We recently held our Retail Rocks event, with retail leaders from the likes of Clarks, HSBC, Microsoft and Aldi. This is one of our insight pieces following the event.
Being disruptive was a theme throughout the day at our Retail Rocks event. Adam Phillips and Matt Beathe from Halfords opened the day with the quote: “There is always someone that is going to disrupt you, so either be your own disruptor or be prepared for the disruption.”
Here are some of the things retailers are doing to get ahead of their competitors and disrupt their industry:
Taking services direct to customers
Halfords talked about how 80% of customers want advice or services with their purchases. So, they’re trialling a new service called Halford Mobile Expert – a new initiative which is a combo of their retail and garage services taken to the customer wherever they are. When disrupting, they said you’re best to start small and scale.

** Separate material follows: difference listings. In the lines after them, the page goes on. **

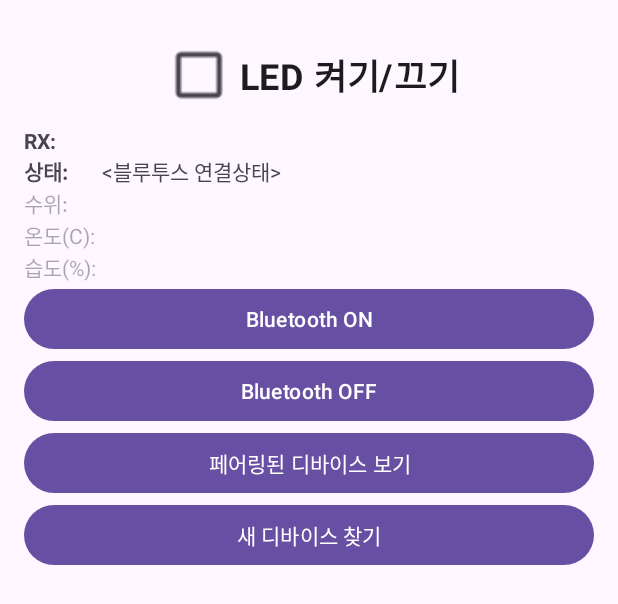
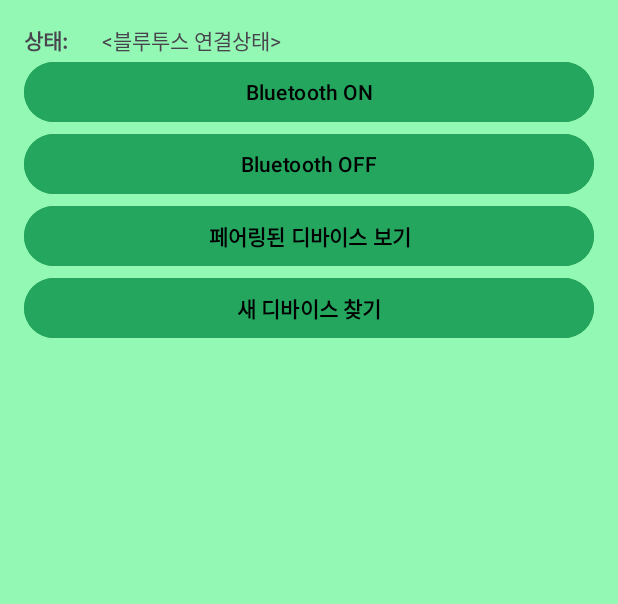
Before and after one commit to UC-ICT/Capstone, an Android app: the layout activity_main.xml on its own in the app's theme, with its tools: preview values and no code run, on a phone screen of 412 x 824 dp. Shown: the top 604 px of the screen. Run offline under Robolectric (Android 15) with nearby library versions, the phone set to English and light mode, and no system bars.

```diff
--- a/2024 Capstone/Easy_Plant(Dev)/SW/app/src/main/res/layout/activity_game.xml
+++ b/2024 Capstone/Easy_Plant(Dev)/SW/app/src/main/res/layout/activity_game.xml
@@ -24,7 +24,7 @@
             android:layout_height="50dp"
             android:layout_marginEnd="15dp"
             android:contentDescription="LOGO"
-            app:srcCompat="@drawable/rogo" />
+             />
 
         <TextView
             android:id="@+id/title"
--- a/2024 Capstone/Easy_Plant(Dev)/SW/app/src/main/res/layout/activity_main.xml
+++ b/2024 Capstone/Easy_Plant(Dev)/SW/app/src/main/res/layout/activity_main.xml
@@ -9,38 +9,8 @@
     android:paddingRight="16dp"
     android:paddingBottom="16dp"
     tools:context="kr.ac.uc.home.MainActivity"
+    android:background="@color/bluetooth_text"
     >
-
-    <CheckBox
-        android:id="@+id/checkbox_led_1"
-        android:layout_width="wrap_content"
-        android:layout_height="wrap_content"
-        android:layout_gravity="center_horizontal"
-        android:layout_marginTop="10dp"
-        android:checked="false"
-        android:scaleX="1.7"
-        android:scaleY="1.7"
-        android:text="LED 켜기/끄기"
-        android:textStyle="bold" />
-
-    <LinearLayout
-        android:layout_width="match_parent"
-        android:layout_height="wrap_content"
-        android:layout_marginTop="10dp"
-        android:orientation="horizontal">
-
-        <TextView
-            android:layout_width="wrap_content"
-            android:layout_height="wrap_content"
-            android:layout_weight="0.1"
-            android:ellipsize="end"
-            android:maxLines="1"
-            android:text="RX:"
-            android:textStyle="bold" />
-
-
-    </LinearLayout>
-
     <LinearLayout
         android:layout_width="match_parent"
         android:layout_height="wrap_content"
@@ -65,44 +35,40 @@
             android:text="&lt;블루투스 연결상태>" />
     </LinearLayout>
 
-    <TextView
-        android:id="@+id/tvWaterLevel"
-        android:layout_width="wrap_content"
-        android:layout_height="wrap_content"
-        android:hint="수위: " />
-    <TextView
-        android:id="@+id/tvTemp"
-        android:layout_width="wrap_content"
-        android:layout_height="wrap_content"
-        android:hint="온도(C): "/>
-    <TextView
-        android:id="@+id/tvHumi"
-        android:layout_width="wrap_content"
-        android:layout_height="wrap_content"
-        android:hint="습도(%): "/>
+
 
     <Button
         android:id="@+id/scan"
         android:layout_width="match_parent"
         android:layout_height="wrap_content"
+        android:textColor="@color/bluetooth_button_text"
+        android:backgroundTint="@color/bluetooth_button"
         android:text="Bluetooth ON" />
 
     <Button
         android:id="@+id/off"
         android:layout_width="match_parent"
         android:layout_height="wrap_content"
+        android:textColor="@color/bluetooth_button_text"
+        android:backgroundTint="@color/bluetooth_button"
         android:text="Bluetooth OFF" />
 
     <Button
         android:id="@+id/paired_btn"
         android:layout_width="match_parent"
         android:layout_height="wrap_content"
+        android:textStyle="bold"
+        android:textColor="@color/bluetooth_button_text"
+        android:backgroundTint="@color/bluetooth_button"
         android:text="페어링된 디바이스 보기" />
 
     <Button
         android:id="@+id/discover"
         android:layout_width="match_parent"
         android:layout_height="wrap_content"
+        android:textStyle="bold"
+        android:textColor="@color/bluetooth_button_text"
+        android:backgroundTint="@color/bluetooth_button"
         android:text="새 디바이스 찾기" />
 
     <ListView
```
Also changed, not shown: 2024 Capstone/Easy_Plant(Dev)/SW/app/src/main/res/layout/activity_home.xml (+27 -24 lines), 2024 Capstone/Easy_Plant(Dev)/SW/app/src/main/res/layout/activity_plant.xml (+12 -0 lines), 2024 Capstone/Easy_Plant(Dev)/SW/app/src/main/res/layout/activity_plant_yes_no.xml (added, +48 -0 lines).
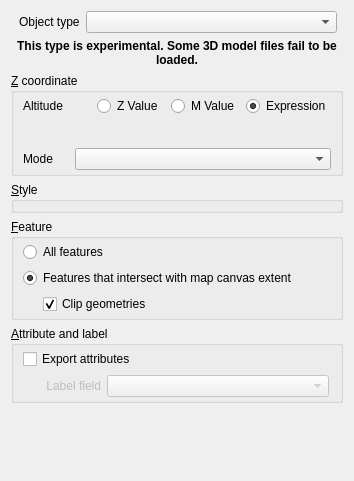
The window that ui/vectorproperties.ui (minorua/Qgis2threejs) describes before a commit, drawn with Qt 5.
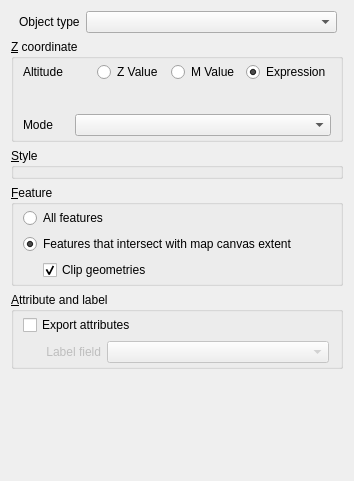
The same window after the commit. Custom widgets are drawn as their Qt base class.

Commit message: disable Icon and JSON/COLLADA model object types

The edit to the form file:
```diff
--- a/ui/vectorproperties.ui
+++ b/ui/vectorproperties.ui
@@ -43,28 +43,6 @@
      </item>
     </layout>
    </item>
-   <item>
-    <widget class="QLabel" name="label_ObjectTypeMessage">
-     <property name="font">
-      <font>
-       <weight>75</weight>
-       <bold>true</bold>
-      </font>
-     </property>
-     <property name="styleSheet">
-      <string notr="true">font-weight: bold;</string>
-     </property>
-     <property name="text">
-      <string>This type is experimental. Some 3D model files fail to be loaded.</string>
-     </property>
-     <property name="alignment">
-      <set>Qt::AlignCenter</set>
-     </property>
-     <property name="wordWrap">
-      <bool>true</bool>
-     </property>
-    </widget>
-   </item>
    <item>
     <widget class="QGroupBox" name="groupBox_zCoordinate">
      <property name="title">
```
The commit also changes 4 other files.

Making paying easier
Klarna, the online purchasing company, is making paying for online purchases smoother than ever. They’re doing this through allowing customers to pay by credit card, PayPal, or even in 30 days’ time. They’re also minimising the number of abandoned carts and increasing sales using tailored prompts.
Tackling Japanese knotweed
From thermal insulation and external solar shading to your remediation strategy on Japanese knotweed – if you’re buying, building or renovating a property, there are plenty ways to opportunities to get more from your capital allowances claims. To find out more get in touch with our Jeremy Chapman.
Using AI to make things more efficient
L’Oréal has created an app that allows people to see what they look like wearing L’Oréal make up – considering skin tone, contouring and lighting – before making their purchase there and then. McDonald’s have also started using voice recognition technology to help their team take orders at drive-throughs and make the customer experience better.
Sticking on the high street
This might come as a surprise. But with all the furore around retail and the state of the high street, did you know that Zara’s turnover is still roughly £34bn more than Asos’? 75% of shopping is still done in shops. So, to compete with the biggest, it might be best to ignore the high street doom and gloom and be disruptive.